Click play to start Evening Prayer (will take a few moments to load). (Sorry, Only Introductory Verse, Office Hymn and first psalm audio is up). We will be receiving the new piece of studio equipment that broke on us tomorrow and will have full audio next Sunday. The same psalm tone is used for the canticle and second psalm, so after singing the first psalm, you will have the psalm tone down. If you’re not a musician you may speak the rest of Morning Prayer. If you have more than yourself praying, someone can take on the role of “leader,” if paying alone, you may sing/speak both parts. However you’re always praying with Christ and the whole Church to the Father.

Published by John Gaffney
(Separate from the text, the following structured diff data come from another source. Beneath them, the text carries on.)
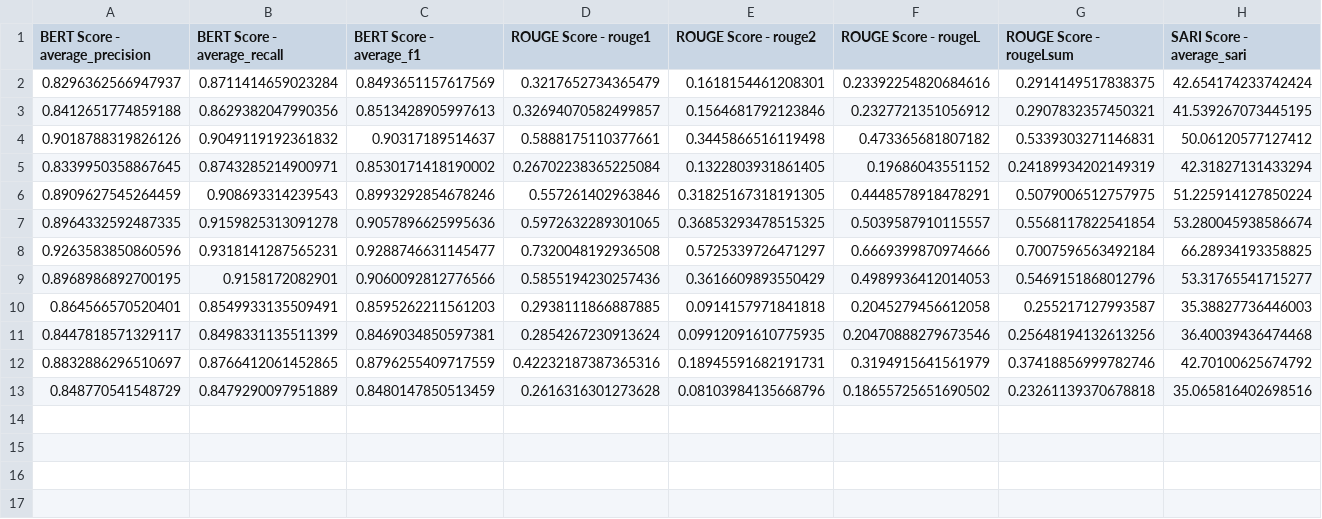
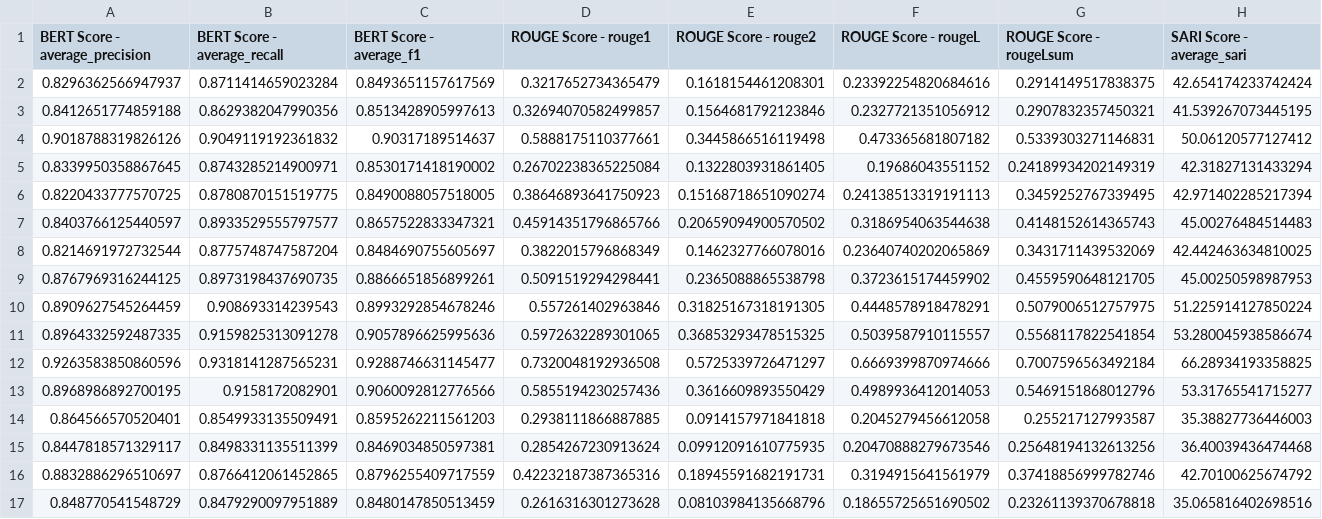
Before and after one commit to mohammeddanishrabbani/Legal-Simplification-mrabbani, a CSV file: results/results.csv, drawn as a sheet; only a part is shown; rows hold the shown columns only; the diff names each change by its address in the sheet, - before the commit and + after, or states it on an @@ line.

Commit message:
4 models done

```diff
--- a/results/results.csv
+++ b/results/results.csv
+row 6: 0.8220433777570725 | 0.8780870151519775 | 0.8490088057518005 | 0.38646893641750923 | 0.15168718651090274 | 0.24138513319191113 | 0.3459252767339495 | 42.971402285217394
+row 7: 0.8403766125440597 | 0.8933529555797577 | 0.8657522833347321 | 0.45914351796865766 | 0.20659094900570502 | 0.3186954063544638 | 0.4148152614365743 | 45.00276484514483
+row 8: 0.8214691972732544 | 0.8775748747587204 | 0.8484690755605697 | 0.3822015796868349 | 0.1462327766078016 | 0.23640740202065869 | 0.3431711439532069 | 42.442463634810025
+row 9: 0.8767969316244125 | 0.8973198437690735 | 0.8866651856899261 | 0.5091519294298441 | 0.2365088865538798 | 0.3723615174459902 | 0.4559590648121705 | 45.00250598987953
```
Also changed, not shown: 17 other files.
Born in South Milwaukee, WI, John began studying piano at the age of seven while growing up in the Chicago Suburbs.  At age twelve he transitioned to organ study.  His first job ever was in high school as Assistant Director of Music at a large Roman Catholic parish.  He moved to California after high school where he studied music theory and composition, choral conducting and theology on the medium-sized, private (Roman Catholic) campus of the University of San Diego.  John continued with five years of graduate studies in liturgy and sacred music at the also private (Roman Catholic) Santa Clara University in Silicon Valley in Northern California.  John has worked in parish liturgy and music for over twenty years with his last parish position being Director of Liturgy and Music at the largest, most culturally diverse parish in the Diocese of San Diego. John has lead workshops in various dioceses on many different liturgical and musical topics, especially focused on reimplementing the Church's tradition of sung liturgy (including singing the propers rather than replacing them with another hymn or song [which is done at most parishes] and is not the liturgical tradition of the Church nor what the Roman Missal and all current abiding Church documents on music call for as the ideal). Sung liturgy in itself unfortunately is a rarity in parishes that celebrate the Roman Rite.  John has designed workshops to help revitalize this important tradition of the Church that help and instruct dioceses and parishes on how to easily get their priests and laity to learn and implement singing the liturgy.   John also continues to compose and publish with the goal of composing choral music accessible to the average, volunteer parish choir as well as liturgical music (particularly simple settings of liturgical texts like the Propers) and his soon to be released (GIA published) simple, a capella setting of the "Song of Farewell" (official OCF text) which is something much needed! This sung rich-theological text is often replaced with another song at funeral Masses while the body is being incensed. In addition to liturgy and music, John's other passion is aviation with hundreds of flight hours under his belt. He flies out of Chicago Executive Airport (KPWK) with Windy City Aviation. John has many popular workshops and is also available to customize a workshop on any music or liturgical topic for your parish or diocese. For more information see the Workshops page.

%d bloggers like this: